* What the exercise asks *
The records below need to be repeated exactly, with every picture left out.

* Extracted information *
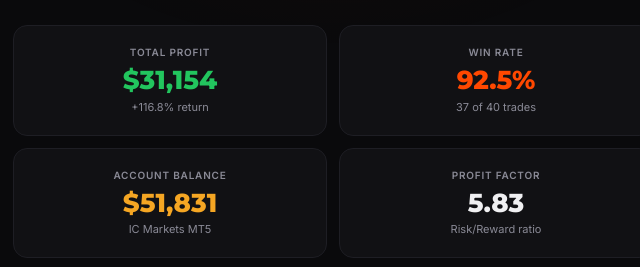
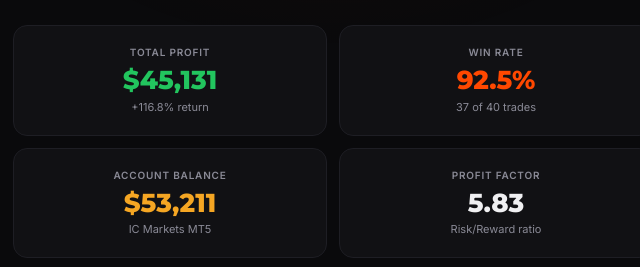
Before and after one commit to BorwenTNL/apex-landing, a plain HTML site: page index.html in a window 1280 px wide. Shown: the part 344-611 px from the top of the page, 307-947 px from the left. Drawn offline with Linux system fonts and the light colour scheme.

Commit message:
Update hardcoded stats: profit $45,131, balance $53,211

```diff
--- a/index.html
+++ b/index.html
@@ -8,7 +8,7 @@
 
   <!-- OG Tags for Telegram/social sharing -->
   <meta property="og:title" content="Apex Indicator — Live Trade Dashboard" />
-  <meta property="og:description" content="92.5% win rate · $31,154 profit · Live verified XAUUSD trading performance" />
+  <meta property="og:description" content="92.5% win rate · $45,131 profit · Live verified XAUUSD trading performance" />
   <meta property="og:type" content="website" />
   <meta property="og:image" content="https://img.icons8.com/fluency/512/combo-chart.png" />
 
@@ -519,7 +519,7 @@
     <div class="stats-grid">
       <div class="stat-card">
         <div class="stat-label">Total Profit</div>
-        <div class="stat-value green">$31,154</div>
+        <div class="stat-value green">$45,131</div>
         <div class="stat-sub">+116.8% return</div>
       </div>
       <div class="stat-card">
@@ -529,7 +529,7 @@
       </div>
       <div class="stat-card">
         <div class="stat-label">Account Balance</div>
-        <div class="stat-value gold">$51,831</div>
+        <div class="stat-value gold">$53,211</div>
         <div class="stat-sub">IC Markets MT5</div>
       </div>
       <div class="stat-card">
```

* Result of the task *
Before and after one commit to BorwenTNL/apex-landing, a plain HTML site: page index.html in a window 1280 px wide. Shown: the part 344-611 px from the top of the page, 307-947 px from the left. Drawn offline with Linux system fonts and the light colour scheme.

Commit message:
Update hardcoded stats: profit $45,131, balance $53,211

```diff
--- a/index.html
+++ b/index.html
@@ -8,7 +8,7 @@
 
   <!-- OG Tags for Telegram/social sharing -->
   <meta property="og:title" content="Apex Indicator — Live Trade Dashboard" />
-  <meta property="og:description" content="92.5% win rate · $31,154 profit · Live verified XAUUSD trading performance" />
+  <meta property="og:description" content="92.5% win rate · $45,131 profit · Live verified XAUUSD trading performance" />
   <meta property="og:type" content="website" />
   <meta property="og:image" content="https://img.icons8.com/fluency/512/combo-chart.png" />
 
@@ -519,7 +519,7 @@
     <div class="stats-grid">
       <div class="stat-card">
         <div class="stat-label">Total Profit</div>
-        <div class="stat-value green">$31,154</div>
+        <div class="stat-value green">$45,131</div>
         <div class="stat-sub">+116.8% return</div>
       </div>
       <div class="stat-card">
@@ -529,7 +529,7 @@
       </div>
       <div class="stat-card">
         <div class="stat-label">Account Balance</div>
-        <div class="stat-value gold">$51,831</div>
+        <div class="stat-value gold">$53,211</div>
         <div class="stat-sub">IC Markets MT5</div>
       </div>
       <div class="stat-card">
```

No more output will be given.